Rejuvenated rider Adam Hyeronimus paid tribute to racing's first lady Gai Waterhouse after the crack jockey needed only one ride to return to the winner's circle after a six-month ban.
Hyeronimus swept to victory on Sires Produce-bound Equator at Kembla Grange on Saturday, his first mount since being rubbed out by stewards for engaging in conduct prejudicial to the image of racing at an Eastern Suburbs hotel last year.
Senior hoops Brenton Avdulla and Daniel Ganderton were also caught in the crosshairs of stewards for their part in the incident.
But Hyeronimus returned to doing what he does best after the indiscretion - riding winners - and immediately paid tribute to Waterhouse who has stood by him throughout his suspension.
"It made it a bit easier that the horse had a lot of natural ability," Hyeronimus said of a return to the saddle.
"I'm very happy to get it off my shoulders. Gai has been remarkable and it's good to ride a winner for her for looking after me. She's taught me a lot, I've learnt a lot off her as a person and it's onwards and upwards."
That adage could also apply to betting ring drifter Equator, with connections eyeing off the $500,000 Sires Produce Stakes (1400 metres), the second leg of the two-year-old triple crown.

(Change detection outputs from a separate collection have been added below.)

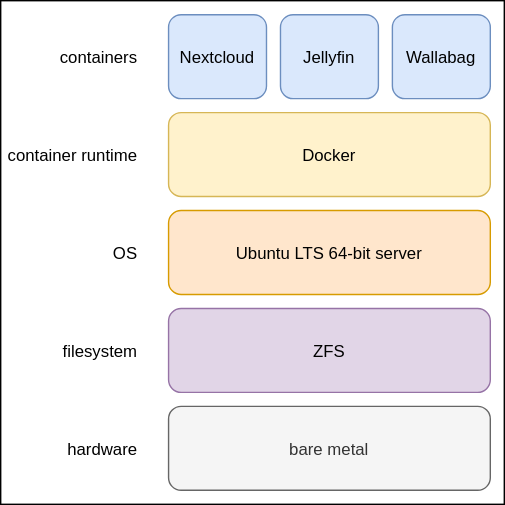
The draw.io diagram book/img/service-stack.svg in meonkeys/shb, before a commit. Source tidied: cells renumbered, new cells last; positions are measured from the earlier drawing's top-left corner, leaving out a move shared by most shapes. Source of this version:
```xml
<mxGraphModel>
  <root>
    <mxCell id="0" />
    <mxCell id="1" parent="0" />
    <mxCell id="2" style="rounded=0;whiteSpace=wrap;html=1;" parent="1" vertex="1">
      <mxGeometry width="360" height="360" as="geometry" />
    </mxCell>
    <mxCell id="3" value="bare metal" style="rounded=1;fillColor=#f5f5f5;fontColor=#333333;strokeColor=#666666;shadow=0;" parent="1" vertex="1">
      <mxGeometry x="120" y="290" width="230" height="60" as="geometry" />
    </mxCell>
    <mxCell id="4" value="Ubuntu LTS 64-bit server" style="rounded=1;fillColor=#ffe6cc;strokeColor=#d79b00;shadow=0;" parent="1" vertex="1">
      <mxGeometry x="120" y="150" width="230" height="60" as="geometry" />
    </mxCell>
    <mxCell id="5" value="ZFS" style="rounded=1;fillColor=#e1d5e7;strokeColor=#9673a6;shadow=0;" parent="1" vertex="1">
      <mxGeometry x="120" y="220" width="230" height="60" as="geometry" />
    </mxCell>
    <mxCell id="6" value="Docker" style="rounded=1;fillColor=#fff2cc;strokeColor=#d6b656;glass=0;shadow=0;verticalAlign=middle;" parent="1" vertex="1">
      <mxGeometry x="120" y="80" width="230" height="60" as="geometry" />
    </mxCell>
    <mxCell id="7" value="Nextcloud" style="rounded=1;fillColor=#dae8fc;strokeColor=#6c8ebf;rotation=0;shadow=0;" parent="1" vertex="1">
      <mxGeometry x="120" y="10" width="70" height="60" as="geometry" />
    </mxCell>
    <mxCell id="8" value="Jellyfin" style="rounded=1;fillColor=#dae8fc;strokeColor=#6c8ebf;shadow=0;" parent="1" vertex="1">
      <mxGeometry x="200" y="10" width="70" height="60" as="geometry" />
    </mxCell>
    <mxCell id="9" value="Wallabag" style="rounded=1;fillColor=#dae8fc;strokeColor=#6c8ebf;shadow=0;" parent="1" vertex="1">
      <mxGeometry x="280" y="10" width="70" height="60" as="geometry" />
    </mxCell>
    <mxCell id="10" value="hardware" style="text;strokeColor=none;align=right;fillColor=none;verticalAlign=middle;rounded=1;shadow=0;" parent="1" vertex="1">
      <mxGeometry x="40" y="305" width="60" height="30" as="geometry" />
    </mxCell>
    <mxCell id="11" value="OS" style="text;strokeColor=none;align=right;fillColor=none;verticalAlign=middle;rounded=1;shadow=0;" parent="1" vertex="1">
      <mxGeometry x="40" y="165" width="60" height="30" as="geometry" />
    </mxCell>
    <mxCell id="12" value="filesystem" style="text;strokeColor=none;align=right;fillColor=none;verticalAlign=middle;rounded=1;shadow=0;" parent="1" vertex="1">
      <mxGeometry x="40" y="235" width="60" height="30" as="geometry" />
    </mxCell>
    <mxCell id="13" value="container runtime" style="text;strokeColor=none;align=right;fillColor=none;verticalAlign=middle;rounded=1;shadow=0;" parent="1" vertex="1">
      <mxGeometry x="40" y="95" width="60" height="30" as="geometry" />
    </mxCell>
    <mxCell id="14" value="containers" style="text;strokeColor=none;align=right;fillColor=none;verticalAlign=middle;rounded=1;shadow=0;" parent="1" vertex="1">
      <mxGeometry x="40" y="25" width="60" height="30" as="geometry" />
    </mxCell>
  </root>
</mxGraphModel>
```
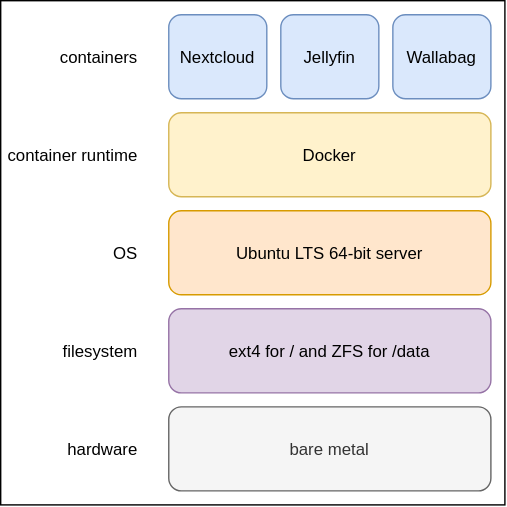
Later version of the same file.

Commit message:
include ext4 in stack diagram and text

Change to the diagram source:
```diff
@@ -11,7 +11,7 @@
     <mxCell id="4" value="Ubuntu LTS 64-bit server" style="rounded=1;fillColor=#ffe6cc;strokeColor=#d79b00;shadow=0;" parent="1" vertex="1">
       <mxGeometry x="120" y="150" width="230" height="60" as="geometry" />
     </mxCell>
-    <mxCell id="5" value="ZFS" style="rounded=1;fillColor=#e1d5e7;strokeColor=#9673a6;shadow=0;" parent="1" vertex="1">
+    <mxCell id="5" value="ext4 for / and ZFS for /data" style="rounded=1;fillColor=#e1d5e7;strokeColor=#9673a6;shadow=0;" parent="1" vertex="1">
       <mxGeometry x="120" y="220" width="230" height="60" as="geometry" />
     </mxCell>
     <mxCell id="6" value="Docker" style="rounded=1;fillColor=#fff2cc;strokeColor=#d6b656;glass=0;shadow=0;verticalAlign=middle;" parent="1" vertex="1">
```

They would be required to pay a late entry fee if Equator justified her owners' faith in the coming weeks.
Equator, from first season sire Northern Meteor, was friendless in the ring, drifting from an opening quote of $4.40 to be sent out an $8 chance. He paid $10.50 on the tote.
Moments after swamping stablemate Liberty's Choice, which held on for a well-beaten second, Hyeronimus sang the praises of Equator.
"A lot of the boys [like] Nash [Rawiller], Hughey [Bowman] have got a big wrap on him," he said. "I just thought over the 1000 [metres] they might have been a little too sharp for him.
"He was very green and couldn't keep up with them early, but once he straightened and balanced up I gave him a crack and he went past them.
"Once he got to the front, he showed how green he was as he was baulking a bit, but if he goes to a 1200 in a better race there's no reason why he's not going to be competitive."
Part-owner Harry Evans thought Equator, which Waterhouse forked out $140,000 for at the 2012 Magic Millions sales, was always going to win after his own personal experience at Kembla in the past.
"We had a winner almost 10 years ago to the day here, Ultimus, and he never did much good [afterwards]," Evans said. "He won a race here and we thought coming down here was a good omen.
"The way he pulled out and finished over the top of them - admittedly most were all first-starters [was good] - but we'll see how he improves and pulls up."
Another stakeholder, Wayne Lambert, bought into the horse on the day he was supposed to be getting a birthday present for his wife Ann-Marie.
Visiting French jockey Thomas Huet, who steered the runner-up in a Waterhouse-trained quinella, said: "The winner was just a little bit too good."
Hyeronimus booted home a winning double for Waterhouse and Star Thoroughbreds after Crocea ($2.10) rallied to victory in the Maiden Handicap.